▶ Exercise requirements
The word "getElementById" occurs in some lines of the listing. Copy those lines.

▶ Given data
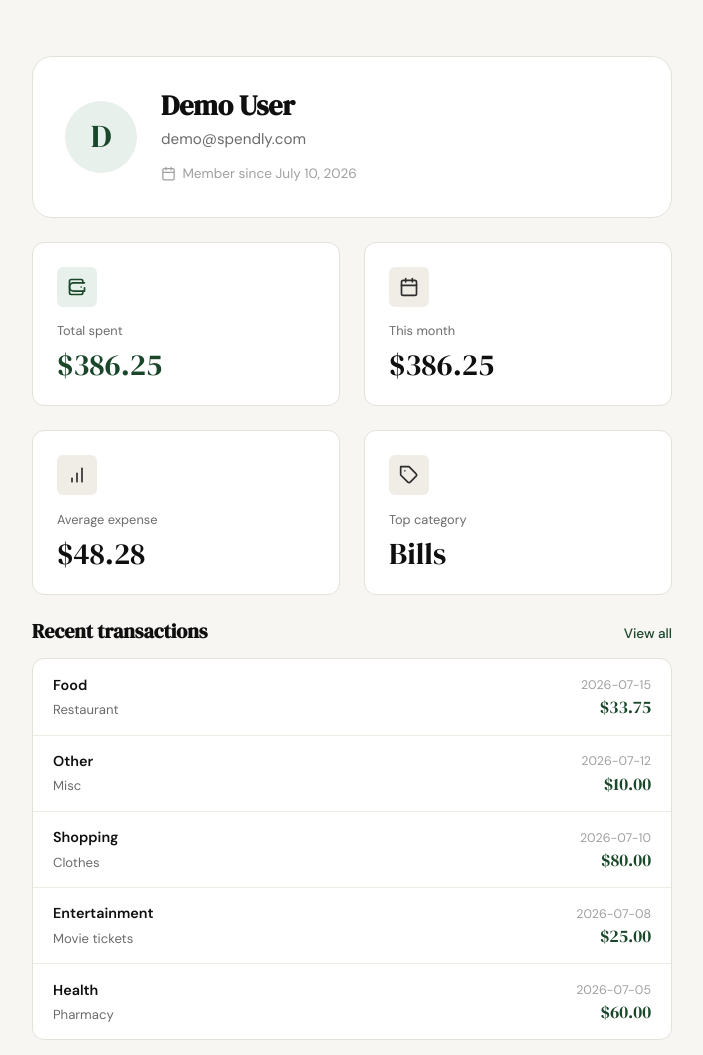
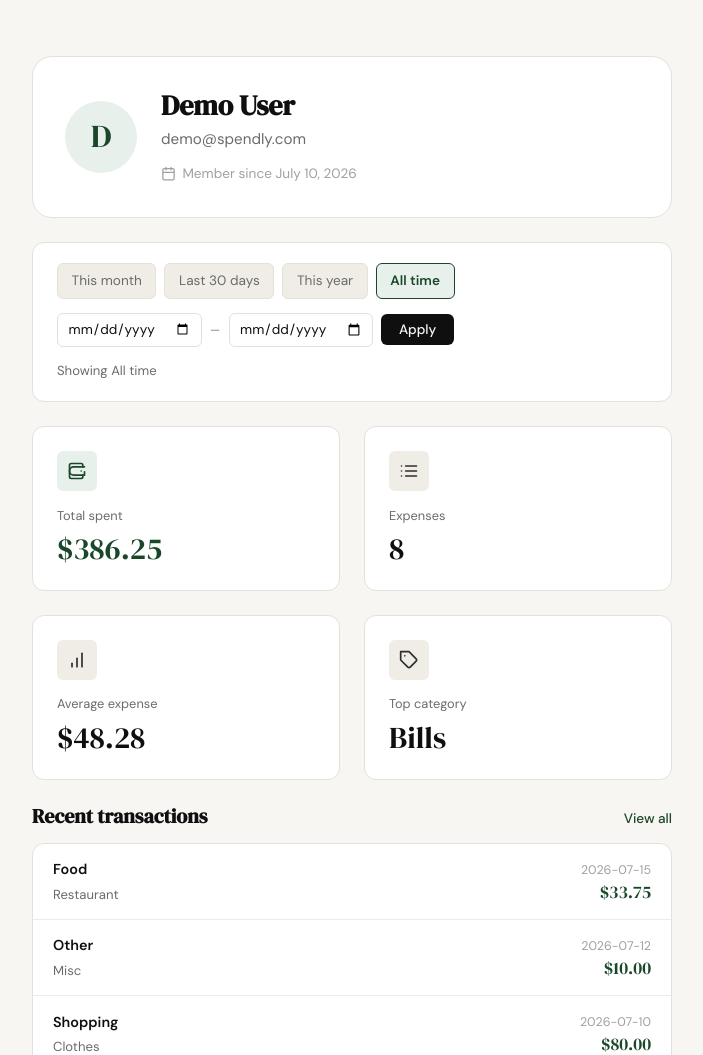
Before and after one commit to PaulShivers/spendly, a Flask app: page /profile in a window 1280 px wide. Shown: the part 61-1116 px from the top of the page, without its empty margins (288-991 px from the left). Run offline with Flask 3, Linux system fonts and the light colour scheme; the visitor is signed in with stand-in values (Sample User, id 1); data comes from the database, SQL or seed files in the repository.

Commit message:
add date filter

```diff
--- a/app.py
+++ b/app.py
@@ -1,6 +1,6 @@
 import os
 import sqlite3
-from datetime import datetime
+from datetime import date, datetime, timedelta
 
 from flask import Flask, flash, redirect, render_template, request, session, url_for
 from werkzeug.security import check_password_hash
@@ -22,6 +22,57 @@ app.secret_key = os.environ.get("SECRET_KEY", "dev-secret-change-in-production")
 with app.app_context():
     init_db()
     seed_db()
+
+
+# ------------------------------------------------------------------ #
+# Helpers                                                             #
+# ------------------------------------------------------------------ #
+
+def _format_day(value):
+    """Display a YYYY-MM-DD string as e.g. 'Jul 1, 2026'."""
+    dt = datetime.strptime(value, "%Y-%m-%d")
+    return f"{dt.strftime('%b')} {dt.day}, {dt.year}"
+
+
+def _valid_date(value):
+    """Return a canonical YYYY-MM-DD string if value is a valid date, else None."""
+    if not value:
+        return None
+    try:
+        return datetime.strptime(value, "%Y-%m-%d").date().isoformat()
+    except (ValueError, TypeError):
+        return None
+
+
+def resolve_date_range(preset, start, end):
+    """Resolve profile filter params to (start_date, end_date, active_preset, label).
+
+    A valid preset wins; otherwise a custom start/end range is used (malformed
+    bounds are ignored); otherwise the default is all time.
+    """
+    today = date.today()
+    presets = {
+        "month": (today.replace(day=1).isoformat(), today.isoformat(), "This month"),
+        "30d": ((today - timedelta(days=29)).isoformat(), today.isoformat(), "Last 30 days"),
+        "year": (today.replace(month=1, day=1).isoformat(), today.isoformat(), "This year"),
+        "all": (None, None, "All time"),
+    }
+    if preset in presets:
+        start_date, end_date, label = presets[preset]
+        return start_date, end_date, preset, label
+
+    start_date = _valid_date(start)
+    end_date = _valid_date(end)
+    if start_date or end_date:
+        if start_date and end_date:
+            label = f"{_format_day(start_date)} – {_format_day(end_date)}"
+        elif start_date:
+            label = f"From {_format_day(start_date)}"
+        else:
+            label = f"Up to {_format_day(end_date)}"
+        return start_date, end_date, None, label
+
+    return None, None, "all", "All time"
 
 
 # ------------------------------------------------------------------ #
@@ -113,9 +164,17 @@ def profile():
         session.clear()
         return redirect(url_for("login"))
 
-    summary = get_summary(session["user_id"])
-    recent = get_expenses(session["user_id"], limit=5)
-    breakdown = get_category_breakdown(session["user_id"])
+    start_date, end_date, active_preset, period_label = resolve_date_range(
+        request.args.get("preset"),
+        request.args.get("start"),
+        request.args.get("end"),
+    )
+
+    summary = get_summary(session["user_id"], start_date, end_date)
+    recent = get_expenses(
+        session["user_id"], limit=5, start_date=start_date, end_date=end_date
+    )
+    breakdown = get_category_breakdown(session["user_id"], start_date, end_date)
     overall_total = sum(row["total"] for row in breakdown)
 
     dt = datetime.strptime(user["created_at"], "%Y-%m-%d %H:%M:%S")
@@ -129,6 +188,10 @@ def profile():
         breakdown=breakdown,
         overall_total=overall_total,
         member_since=member_since,
+        active_preset=active_preset,
+        period_label=period_label,
+        start_date=start_date,
+        end_date=end_date,
     )
 
 
--- a/database/db.py
+++ b/database/db.py
@@ -90,11 +90,18 @@ def get_expense_summary(user_id):
         conn.close()
 
 
-def get_expenses(user_id, limit=None):
+def get_expenses(user_id, limit=None, start_date=None, end_date=None):
     conn = get_db()
     try:
-        query = "SELECT * FROM expenses WHERE user_id = ? ORDER BY date DESC, id DESC"
+        query = "SELECT * FROM expenses WHERE user_id = ?"
         params = [user_id]
+        if start_date is not None:
+            query += " AND date >= ?"
+            params.append(start_date)
+        if end_date is not None:
+            query += " AND date <= ?"
+            params.append(end_date)
+        query += " ORDER BY date DESC, id DESC"
         if limit is not None:
             query += " LIMIT ?"
             params.append(limit)
@@ -103,23 +110,32 @@ def get_expenses(user_id, limit=None):
         conn.close()
 
 
-def get_summary(user_id):
+def get_summary(user_id, start_date=None, end_date=None):
     conn = get_db()
     try:
+        date_clause = ""
+        date_params = []
+        if start_date is not None:
+            date_clause += " AND date >= ?"
+            date_params.append(start_date)
+        if end_date is not None:
+            date_clause += " AND date <= ?"
+            date_params.append(end_date)
+
         row = conn.execute(
             "SELECT COUNT(*) AS count, "
             "COALESCE(SUM(amount), 0) AS total, "
             "COALESCE(SUM(CASE WHEN strftime('%Y-%m', date) = strftime('%Y-%m', 'now') "
             "THEN amount ELSE 0 END), 0) AS month_total, "
             "COALESCE(AVG(amount), 0) AS average "
-            "FROM expenses WHERE user_id = ?",
-            (user_id,),
+            "FROM expenses WHERE user_id = ?" + date_clause,
+            [user_id] + date_params,
         ).fetchone()
 
         top = conn.execute(
-            "SELECT category FROM expenses WHERE user_id = ? "
-            "GROUP BY category ORDER BY SUM(amount) DESC LIMIT 1",
-            (user_id,),
+            "SELECT category FROM expenses WHERE user_id = ?" + date_clause +
+            " GROUP BY category ORDER BY SUM(amount) DESC LIMIT 1",
+            [user_id] + date_params,
         ).fetchone()
 
         return {
@@ -133,15 +149,22 @@ def get_summary(user_id):
         conn.close()
 
 
-def get_category_breakdown(user_id):
+def get_category_breakdown(user_id, start_date=None, end_date=None):
     conn = get_db()
     try:
-        return conn.execute(
+        query = (
             "SELECT category, COALESCE(SUM(amount), 0) AS total, COUNT(*) AS count "
-            "FROM expenses WHERE user_id = ? "
-            "GROUP BY category ORDER BY total DESC",
-            (user_id,),
-        ).fetchall()
+            "FROM expenses WHERE user_id = ?"
+        )
+        params = [user_id]
+        if start_date is not None:
+            query += " AND date >= ?"
+            params.append(start_date)
+        if end_date is not None:
+            query += " AND date <= ?"
+            params.append(end_date)
+        query += " GROUP BY category ORDER BY total DESC"
+        return conn.execute(query, params).fetchall()
     finally:
         conn.close()
 
--- a/static/css/profile.css
+++ b/static/css/profile.css
@@ -75,6 +75,76 @@
     width: 15px;
     height: 15px;
     flex-shrink: 0;
+}
+
+/* ---- Filter bar ---- */
+
+.filter-bar {
+    display: flex;
+    flex-direction: column;
+    gap: 0.85rem;
+    background: var(--paper-card);
+    border: 1px solid var(--border);
+    border-radius: var(--radius-md);
+    padding: 1.25rem 1.5rem;
+}
+
+.filter-presets {
+    display: flex;
+    flex-wrap: wrap;
+    gap: 0.5rem;
+}
+
+.filter-chip {
+    padding: 0.4rem 0.85rem;
+    border: 1px solid var(--border);
+    border-radius: var(--radius-sm);
+    font-size: 0.85rem;
+    color: var(--ink-muted);
+    background: var(--paper-warm);
+}
+
+.filter-chip:hover {
+    color: var(--ink);
+    border-color: var(--accent);
+}
+
+.filter-chip--active {
+    background: var(--accent-light);
+    color: var(--accent);
+    border-color: var(--accent);
+    font-weight: 600;
+}
+
+.filter-range {
+    display: flex;
+    align-items: center;
+    flex-wrap: wrap;
+    gap: 0.5rem;
+}
+
+.filter-input {
+    padding: 0.4rem 0.6rem;
+    border: 1px solid var(--border);
+    border-radius: var(--radius-sm);
+    font-family: var(--font-body);
+    font-size: 0.85rem;
+    color: var(--ink);
+    background: var(--paper-card);
+}
+
+.filter-range-sep {
+    color: var(--ink-faint);
+}
+
+.filter-apply {
+    padding: 0.45rem 1.1rem;
+    font-size: 0.85rem;
+}
+
+.filter-caption {
+    font-size: 0.82rem;
+    color: var(--ink-muted);
 }
 
 /* ---- Stat cards ---- */
@@ -244,4 +314,10 @@
     .profile-meta { justify-content: center; }
 
     .stat-grid { grid-template-columns: 1fr; }
+
+    .filter-range { width: 100%; }
+
+    .filter-input { flex: 1 1 40%; }
+
+    .filter-apply { flex: 1 1 100%; }
 }
--- a/templates/profile.html
+++ b/templates/profile.html
@@ -28,6 +28,31 @@
             </div>
         </header>
 
+        <div class="filter-bar">
+            <div class="filter-presets">
+                {% set presets = [
+                    ('month', 'This month'),
+                    ('30d', 'Last 30 days'),
+                    ('year', 'This year'),
+                    ('all', 'All time')
+                ] %}
+                {% for key, text in presets %}
+                <a href="{{ url_for('profile', preset=key) }}"
+                   class="filter-chip{{ ' filter-chip--active' if active_preset == key else '' }}"
+                   {% if active_preset == key %}aria-current="page"{% endif %}>{{ text }}</a>
+                {% endfor %}
+            </div>
+            <form class="filter-range" method="get" action="{{ url_for('profile') }}">
+                <input type="date" name="start" value="{{ start_date or '' }}"
+                       class="filter-input" aria-label="Start date">
+                <span class="filter-range-sep" aria-hidden="true">–</span>
+                <input type="date" name="end" value="{{ end_date or '' }}"
+                       class="filter-input" aria-label="End date">
+                <button type="submit" class="btn-primary filter-apply">Apply</button>
+            </form>
+            <p class="filter-caption">Showing {{ period_label }}</p>
+        </div>
+
         <div class="stat-grid">
             <article class="stat-card stat-card--accent">
                 <div class="stat-icon">
@@ -46,12 +71,16 @@
                 <div class="stat-icon">
                     <svg viewBox="0 0 24 24" fill="none" stroke="currentColor" stroke-width="2"
                          stroke-linecap="round" stroke-linejoin="round" aria-hidden="true">
-                        <rect x="3" y="4" width="18" height="18" rx="2"></rect>
-                        <path d="M16 2v4M8 2v4M3 10h18"></path>
+                        <line x1="8" y1="6" x2="21" y2="6"></line>
+                        <line x1="8" y1="12" x2="21" y2="12"></line>
+                        <line x1="8" y1="18" x2="21" y2="18"></line>
+                        <line x1="3" y1="6" x2="3.01" y2="6"></line>
+                        <line x1="3" y1="12" x2="3.01" y2="12"></line>
+                        <line x1="3" y1="18" x2="3.01" y2="18"></line>
                     </svg>
                 </div>
-                <span class="stat-label">This month</span>
-                <span class="stat-value">${{ "{:,.2f}".format(summary["month_total"]) }}</span>
+                <span class="stat-label">Expenses</span>
+                <span class="stat-value">{{ summary["count"] }}</span>
             </article>
 
             <article class="stat-card">
```
Also changed, not shown: tests/test_06-date-filter-profile.py (added, +500 -0 lines), .claude/specs/06-date-filter-profile.md (added).
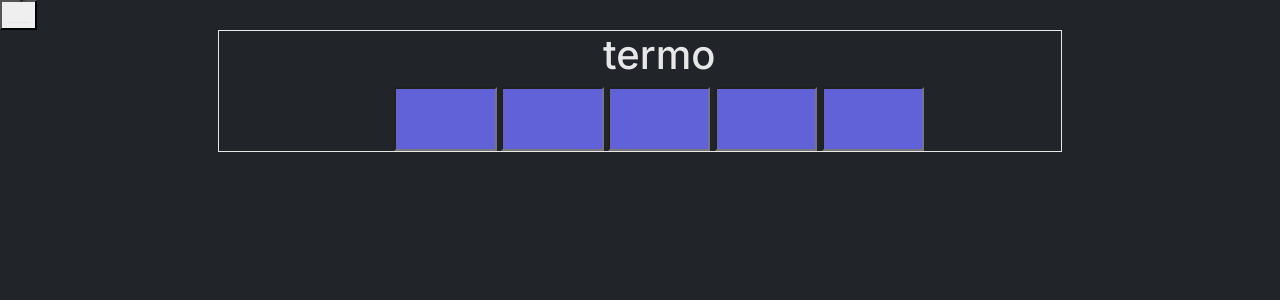
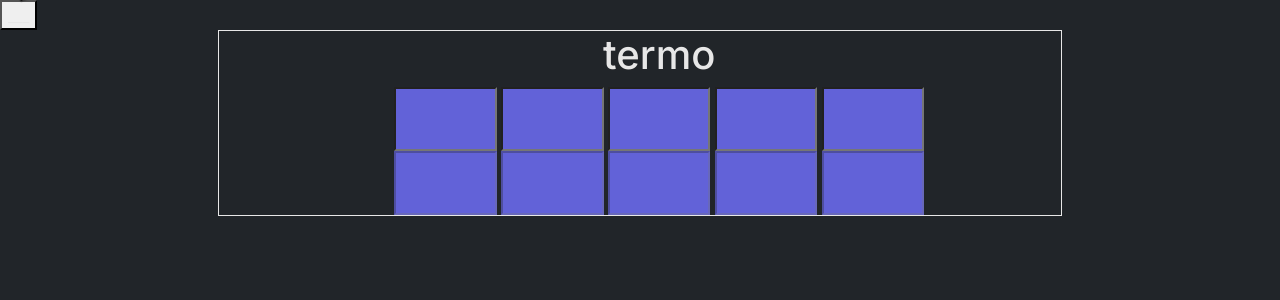
Before and after one commit to MiguelSouza2/MarioBet, a PHP site: page /html/termo.html in a window 1280 px wide. Shown: the part 56-356 px from the top of the page. Run offline with PHP 8.4, Linux system fonts and the light colour scheme.

Commit message:
termozin

```diff
--- a/css/style.css
+++ b/css/style.css
@@ -13,7 +13,6 @@
   height: 64px;
   width: 64px;
   position: absolute;
-
 }
 
 #menu {
--- a/html/termo.html
+++ b/html/termo.html
@@ -35,11 +35,21 @@
 
     <section id="main_div">
         <h1>termo</h1>
-        <input type="text" class="termo_input" maxlength="1" id="termo_input_1" onkeydown="return_letter()" oninput="start_game()" value="">
-        <input type="text" class="termo_input" maxlength="1" id="termo_input_2" onkeydown="return_letter()" oninput="start_game()" value="">
-        <input type="text" class="termo_input" maxlength="1" id="termo_input_3" onkeydown="return_letter()" oninput="start_game()" value="">
-        <input type="text" class="termo_input" maxlength="1" id="termo_input_4" onkeydown="return_letter()" oninput="start_game()" value="">
-        <input type="text" class="termo_input" maxlength="1" id="termo_input_5" onkeydown="return_letter()" oninput="start_game()" value="">
+        <div id="line1">
+            <input type="text" class="termo_input" maxlength="1" id="termo_input_1" onkeydown="return_letter()" oninput="start_game()" value="" >
+            <input type="text" class="termo_input" maxlength="1" id="termo_input_2" onkeydown="return_letter()" oninput="start_game()" value="" >
+            <input type="text" class="termo_input" maxlength="1" id="termo_input_3" onkeydown="return_letter()" oninput="start_game()" value="" >
+            <input type="text" class="termo_input" maxlength="1" id="termo_input_4" onkeydown="return_letter()" oninput="start_game()" value="" >
+            <input type="text" class="termo_input" maxlength="1" id="termo_input_5" onkeydown="return_letter()" oninput="start_game()" value="" >
+            </div>
+        <div id="line2">
+            <input type="text" class="termo_input" maxlength="1" id="termo_input_1" onkeydown="return_letter()" oninput="start_game()" value="" disabled>
+            <input type="text" class="termo_input" maxlength="1" id="termo_input_2" onkeydown="return_letter()" oninput="start_game()" value="" disabled>
+            <input type="text" class="termo_input" maxlength="1" id="termo_input_3" onkeydown="return_letter()" oninput="start_game()" value="" disabled>
+            <input type="text" class="termo_input" maxlength="1" id="termo_input_4" onkeydown="return_letter()" oninput="start_game()" value="" disabled>
+            <input type="text" class="termo_input" maxlength="1" id="termo_input_5" onkeydown="return_letter()" oninput="start_game()" value="" disabled>
+
+        </div>
     </section>
 
     <script src="../js/script.js"></script>
--- a/js/termo.js
+++ b/js/termo.js
@@ -1,6 +1,9 @@
 const lista_de_palavras = ["p", "r", "i", "m", "o"];
 
 let exibicao_palavra;
+
+let line1 = document.getElementById("line1");
+let line2 = document.getElementById("line2");
 
 let letter_1 = document.getElementById("termo_input_1");
 let letter_2 = document.getElementById("termo_input_2");
@@ -60,11 +63,19 @@ function start_game() {
 
   console.log(input_letters);
   console.log(lista_de_palavras);
-  if(input_letters.length === lista_de_palavras.length){
+  if((input_letters.length === lista_de_palavras.length) && (input_letters.join('') === lista_de_palavras.join(''))){
     letter_1.style.backgroundColor = 'green';
     letter_2.style.backgroundColor = 'green';
     letter_3.style.backgroundColor = 'green';
     letter_4.style.backgroundColor = 'green';
     letter_5.style.backgroundColor = 'green';
   }
+  else if((input_letters.length === lista_de_palavras.length) && (input_letters.join('') !== lista_de_palavras.join(''))){
+    line1.querySelectorAll(".termo_input").forEach(input =>{
+      input.disabled = true;
+    });
+    line2,querySelectorAll(".termo_input").forEach(input =>{
+      input.disabled = false;
+    });
+  }
 }
```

▶ Response for this exercise
+let line1 = document.getElementById("line1");
+let line2 = document.getElementById("line2");
 let letter_1 = document.getElementById("termo_input_1");
 let letter_2 = document.getElementById("termo_input_2");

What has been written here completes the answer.